Though not always true, what I’ve noticed about first memories is their traumatic tendencies. We might hope they would tend toward the loving nature of a parent or older sibling; maybe the memory of being held, or of a fireplace as mom or dad rocked us to sleep. Perhaps running in a meadow with a big sister, and picking flowers for mom. If your memories are something like that, great! I just haven’t found that to be true about memories in general, especially first memories.
Traumatic memories, even for those of us who live a very common life, provide the drama that exists within everyday living. And this makes them even more valuable to the journal-keeper and their readers (even if only for self). Without them, our lives would be dull indeed.
The summer of 1957 was hot and dry in eastern New Mexico, quite typical for that area. I was three, my older brother about 6, and my older sister about 9. We lived on a ten-acre plot of land, with a fenced yard, and beyond the yard lay a barnyard with a small garden patch, a hen house and pig pen. Even as a three-year-old, the lay of the land was not unfamiliar to me. My mother tells stories of taking me with her to feed the chickens, and an attack by roosters. (A story for another day!) However, I was unfamiliar with the hazards of the barnyard.
I don’t recall, but I must have been playing in the back yard with my brother and sister, when they decided to go into the barnyard for some reason, and left me on my own. I guess I decided to follow them.

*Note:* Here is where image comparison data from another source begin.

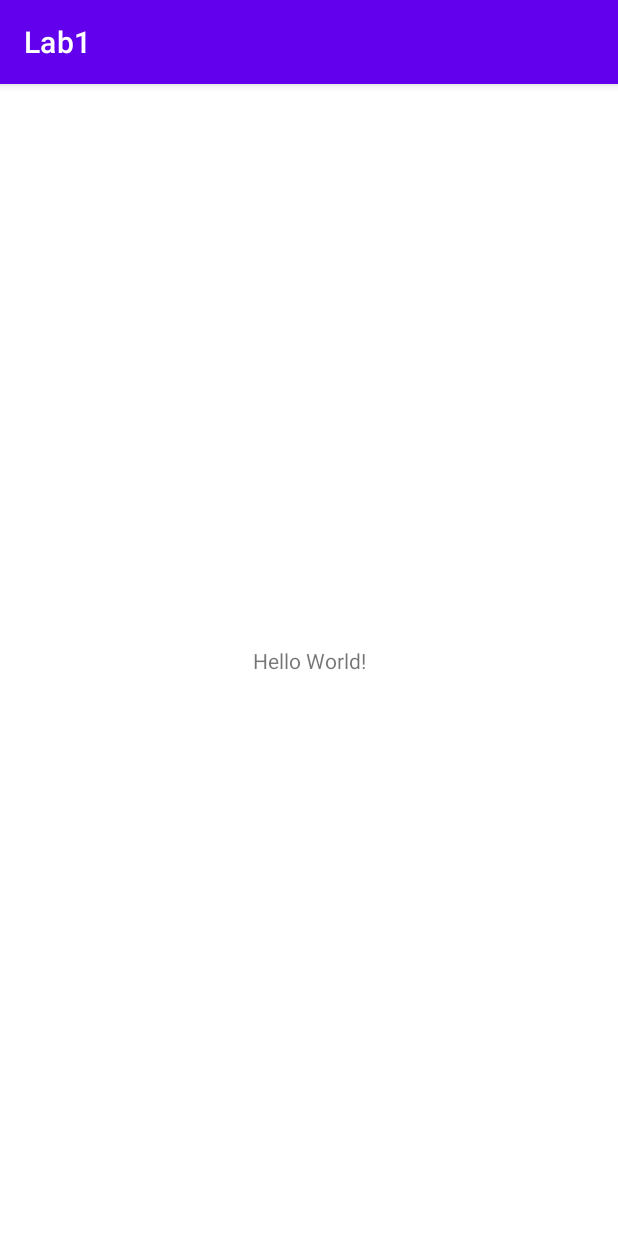
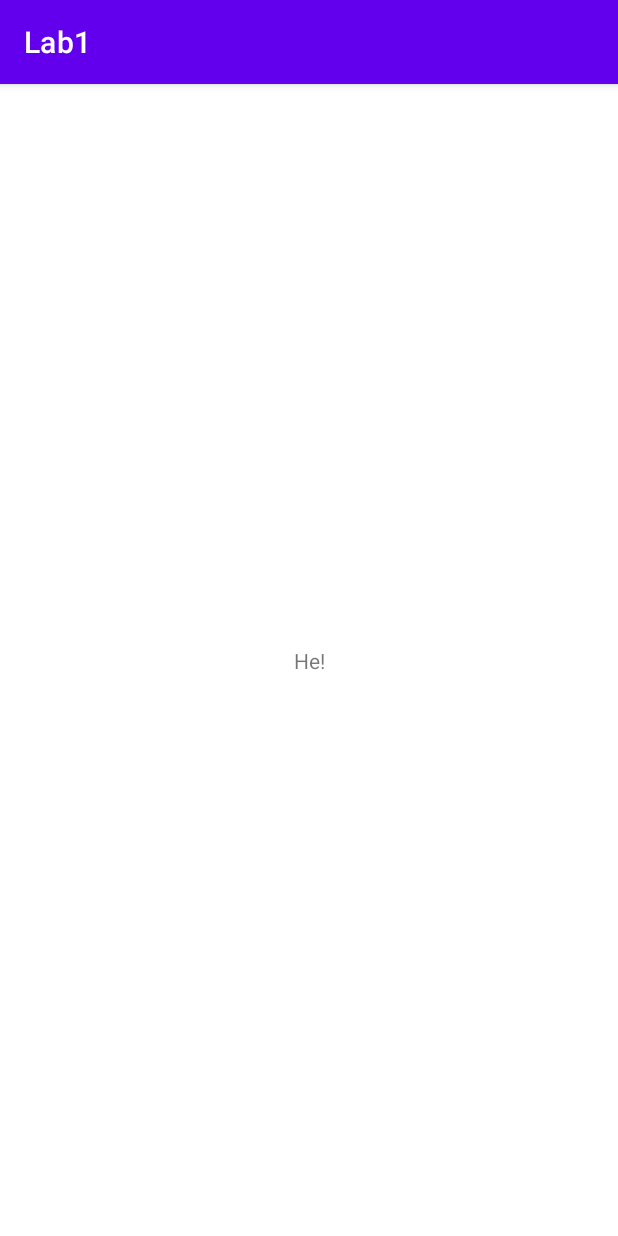
Before and after one commit to bistenofficial/SoccerSkils, an Android app: the screen it shows after launch (MainActivity), on a phone screen of 412 x 824 dp. Run offline under Robolectric (Android 15) with nearby library versions, the phone set to English and light mode, and no system bars.

Commit message:
Comm add test

```diff
--- a/app/src/main/res/layout/activity_main.xml
+++ b/app/src/main/res/layout/activity_main.xml
@@ -9,7 +9,7 @@
     <TextView
         android:layout_width="wrap_content"
         android:layout_height="wrap_content"
-        android:text="Hello World!"
+        android:text="He!"
         app:layout_constraintBottom_toBottomOf="parent"
         app:layout_constraintLeft_toLeftOf="parent"
         app:layout_constraintRight_toRightOf="parent"
```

But I was barefoot.
The bare, dusty ground was not only hot, but it also was fertile for a weed that we called “goatheads.” A weed that grew along the ground, and bore the fruit of hard little stickers, or “goatheads.” As I chased my two older siblings, my feet began to burn from the ground, and I was finding lots of stickers. Just up ahead, I saw a potential refuge from the ground heat and the stickers: a piece of sheet metal. I certainly had no idea that it would be even hotter, and when I stepped onto it, I began dancing around, screaming and crying.
I remember my mother appearing at the kitchen window, and shouting to the others, “Somebody get that baby and bring him here.” I don’t remember who picked me up, but probably my sister, and I was taken to the back yard again, and sat down in the shade of an elm tree. It felt so cool, and she gingerly picked the stickers from my feet.
Now, what about you? What is your first memory as a child? Write a short synopsis, and then later we’ll talk about expanding it with more descriptive language. And what are your thoughts about first memories? Do you think they are mostly traumatic, or more gentle?